#### Problem description:
Each entry needs to appear again, retyped exactly as it is below.

[Before-and-after change data]
^^^^

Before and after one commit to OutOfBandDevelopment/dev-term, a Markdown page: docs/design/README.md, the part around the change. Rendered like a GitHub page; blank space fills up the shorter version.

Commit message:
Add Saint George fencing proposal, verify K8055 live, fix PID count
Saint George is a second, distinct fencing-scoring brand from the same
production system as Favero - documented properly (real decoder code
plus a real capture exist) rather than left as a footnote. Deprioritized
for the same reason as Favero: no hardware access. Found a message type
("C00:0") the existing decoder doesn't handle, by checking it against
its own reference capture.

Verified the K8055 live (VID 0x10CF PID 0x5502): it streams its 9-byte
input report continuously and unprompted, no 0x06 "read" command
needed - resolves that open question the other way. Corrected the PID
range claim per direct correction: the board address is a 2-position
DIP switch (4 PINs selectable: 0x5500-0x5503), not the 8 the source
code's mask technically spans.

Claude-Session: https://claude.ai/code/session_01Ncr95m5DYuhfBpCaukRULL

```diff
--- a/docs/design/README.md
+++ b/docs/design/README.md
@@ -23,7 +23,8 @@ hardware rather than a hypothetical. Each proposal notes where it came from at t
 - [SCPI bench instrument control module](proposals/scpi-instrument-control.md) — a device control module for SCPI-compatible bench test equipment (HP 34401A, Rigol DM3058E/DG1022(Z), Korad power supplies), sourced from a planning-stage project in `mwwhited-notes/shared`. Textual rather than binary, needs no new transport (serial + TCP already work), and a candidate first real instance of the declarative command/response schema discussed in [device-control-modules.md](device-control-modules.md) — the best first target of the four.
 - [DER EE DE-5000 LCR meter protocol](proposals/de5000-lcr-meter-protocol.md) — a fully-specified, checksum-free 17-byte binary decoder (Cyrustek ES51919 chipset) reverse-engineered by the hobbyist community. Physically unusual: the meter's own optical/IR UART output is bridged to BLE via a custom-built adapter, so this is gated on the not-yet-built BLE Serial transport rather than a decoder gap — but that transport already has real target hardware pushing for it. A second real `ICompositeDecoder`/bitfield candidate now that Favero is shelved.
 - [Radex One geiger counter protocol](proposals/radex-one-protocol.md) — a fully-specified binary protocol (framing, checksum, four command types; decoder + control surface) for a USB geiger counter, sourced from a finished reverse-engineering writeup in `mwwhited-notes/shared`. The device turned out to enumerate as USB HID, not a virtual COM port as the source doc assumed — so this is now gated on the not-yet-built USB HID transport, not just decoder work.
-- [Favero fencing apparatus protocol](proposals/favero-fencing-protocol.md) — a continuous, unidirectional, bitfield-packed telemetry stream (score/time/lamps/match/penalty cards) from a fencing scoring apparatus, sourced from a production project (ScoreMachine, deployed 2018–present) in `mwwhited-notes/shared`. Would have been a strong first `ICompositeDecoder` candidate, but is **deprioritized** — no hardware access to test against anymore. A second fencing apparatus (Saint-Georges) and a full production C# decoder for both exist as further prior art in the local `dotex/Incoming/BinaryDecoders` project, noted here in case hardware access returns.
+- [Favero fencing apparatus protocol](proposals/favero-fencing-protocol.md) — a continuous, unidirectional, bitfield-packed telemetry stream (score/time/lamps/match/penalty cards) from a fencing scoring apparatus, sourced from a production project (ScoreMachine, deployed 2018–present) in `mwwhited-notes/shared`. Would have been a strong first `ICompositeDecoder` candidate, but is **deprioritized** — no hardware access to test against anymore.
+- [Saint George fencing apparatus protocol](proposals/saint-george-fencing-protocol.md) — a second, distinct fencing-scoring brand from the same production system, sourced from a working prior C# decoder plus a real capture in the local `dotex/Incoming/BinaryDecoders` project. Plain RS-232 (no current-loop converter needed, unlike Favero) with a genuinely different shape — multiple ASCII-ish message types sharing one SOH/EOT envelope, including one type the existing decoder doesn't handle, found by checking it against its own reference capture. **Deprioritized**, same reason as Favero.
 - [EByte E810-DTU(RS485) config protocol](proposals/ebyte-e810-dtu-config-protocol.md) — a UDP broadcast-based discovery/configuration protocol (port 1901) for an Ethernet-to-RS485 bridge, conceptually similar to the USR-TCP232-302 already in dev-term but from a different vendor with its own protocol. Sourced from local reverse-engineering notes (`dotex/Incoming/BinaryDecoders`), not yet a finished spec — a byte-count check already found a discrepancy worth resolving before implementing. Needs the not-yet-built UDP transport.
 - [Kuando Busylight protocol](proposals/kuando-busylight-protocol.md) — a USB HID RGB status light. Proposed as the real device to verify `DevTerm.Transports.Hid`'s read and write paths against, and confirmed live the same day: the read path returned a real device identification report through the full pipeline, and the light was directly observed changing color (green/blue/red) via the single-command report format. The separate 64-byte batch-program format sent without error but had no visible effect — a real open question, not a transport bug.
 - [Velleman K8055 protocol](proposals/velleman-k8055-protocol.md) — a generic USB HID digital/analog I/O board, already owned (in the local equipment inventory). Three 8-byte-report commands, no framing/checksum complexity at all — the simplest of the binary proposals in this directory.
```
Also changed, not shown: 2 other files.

^^^^

#### Expected output:
Before and after one commit to OutOfBandDevelopment/dev-term, a Markdown page: docs/design/README.md, the part around the change. Rendered like a GitHub page; blank space fills up the shorter version.

Commit message:
Add Saint George fencing proposal, verify K8055 live, fix PID count
Saint George is a second, distinct fencing-scoring brand from the same
production system as Favero - documented properly (real decoder code
plus a real capture exist) rather than left as a footnote. Deprioritized
for the same reason as Favero: no hardware access. Found a message type
("C00:0") the existing decoder doesn't handle, by checking it against
its own reference capture.

Verified the K8055 live (VID 0x10CF PID 0x5502): it streams its 9-byte
input report continuously and unprompted, no 0x06 "read" command
needed - resolves that open question the other way. Corrected the PID
range claim per direct correction: the board address is a 2-position
DIP switch (4 PINs selectable: 0x5500-0x5503), not the 8 the source
code's mask technically spans.

Claude-Session: https://claude.ai/code/session_01Ncr95m5DYuhfBpCaukRULL

```diff
--- a/docs/design/README.md
+++ b/docs/design/README.md
@@ -23,7 +23,8 @@ hardware rather than a hypothetical. Each proposal notes where it came from at t
 - [SCPI bench instrument control module](proposals/scpi-instrument-control.md) — a device control module for SCPI-compatible bench test equipment (HP 34401A, Rigol DM3058E/DG1022(Z), Korad power supplies), sourced from a planning-stage project in `mwwhited-notes/shared`. Textual rather than binary, needs no new transport (serial + TCP already work), and a candidate first real instance of the declarative command/response schema discussed in [device-control-modules.md](device-control-modules.md) — the best first target of the four.
 - [DER EE DE-5000 LCR meter protocol](proposals/de5000-lcr-meter-protocol.md) — a fully-specified, checksum-free 17-byte binary decoder (Cyrustek ES51919 chipset) reverse-engineered by the hobbyist community. Physically unusual: the meter's own optical/IR UART output is bridged to BLE via a custom-built adapter, so this is gated on the not-yet-built BLE Serial transport rather than a decoder gap — but that transport already has real target hardware pushing for it. A second real `ICompositeDecoder`/bitfield candidate now that Favero is shelved.
 - [Radex One geiger counter protocol](proposals/radex-one-protocol.md) — a fully-specified binary protocol (framing, checksum, four command types; decoder + control surface) for a USB geiger counter, sourced from a finished reverse-engineering writeup in `mwwhited-notes/shared`. The device turned out to enumerate as USB HID, not a virtual COM port as the source doc assumed — so this is now gated on the not-yet-built USB HID transport, not just decoder work.
-- [Favero fencing apparatus protocol](proposals/favero-fencing-protocol.md) — a continuous, unidirectional, bitfield-packed telemetry stream (score/time/lamps/match/penalty cards) from a fencing scoring apparatus, sourced from a production project (ScoreMachine, deployed 2018–present) in `mwwhited-notes/shared`. Would have been a strong first `ICompositeDecoder` candidate, but is **deprioritized** — no hardware access to test against anymore. A second fencing apparatus (Saint-Georges) and a full production C# decoder for both exist as further prior art in the local `dotex/Incoming/BinaryDecoders` project, noted here in case hardware access returns.
+- [Favero fencing apparatus protocol](proposals/favero-fencing-protocol.md) — a continuous, unidirectional, bitfield-packed telemetry stream (score/time/lamps/match/penalty cards) from a fencing scoring apparatus, sourced from a production project (ScoreMachine, deployed 2018–present) in `mwwhited-notes/shared`. Would have been a strong first `ICompositeDecoder` candidate, but is **deprioritized** — no hardware access to test against anymore.
+- [Saint George fencing apparatus protocol](proposals/saint-george-fencing-protocol.md) — a second, distinct fencing-scoring brand from the same production system, sourced from a working prior C# decoder plus a real capture in the local `dotex/Incoming/BinaryDecoders` project. Plain RS-232 (no current-loop converter needed, unlike Favero) with a genuinely different shape — multiple ASCII-ish message types sharing one SOH/EOT envelope, including one type the existing decoder doesn't handle, found by checking it against its own reference capture. **Deprioritized**, same reason as Favero.
 - [EByte E810-DTU(RS485) config protocol](proposals/ebyte-e810-dtu-config-protocol.md) — a UDP broadcast-based discovery/configuration protocol (port 1901) for an Ethernet-to-RS485 bridge, conceptually similar to the USR-TCP232-302 already in dev-term but from a different vendor with its own protocol. Sourced from local reverse-engineering notes (`dotex/Incoming/BinaryDecoders`), not yet a finished spec — a byte-count check already found a discrepancy worth resolving before implementing. Needs the not-yet-built UDP transport.
 - [Kuando Busylight protocol](proposals/kuando-busylight-protocol.md) — a USB HID RGB status light. Proposed as the real device to verify `DevTerm.Transports.Hid`'s read and write paths against, and confirmed live the same day: the read path returned a real device identification report through the full pipeline, and the light was directly observed changing color (green/blue/red) via the single-command report format. The separate 64-byte batch-program format sent without error but had no visible effect — a real open question, not a transport bug.
 - [Velleman K8055 protocol](proposals/velleman-k8055-protocol.md) — a generic USB HID digital/analog I/O board, already owned (in the local equipment inventory). Three 8-byte-report commands, no framing/checksum complexity at all — the simplest of the binary proposals in this directory.
```
Also changed, not shown: 2 other files.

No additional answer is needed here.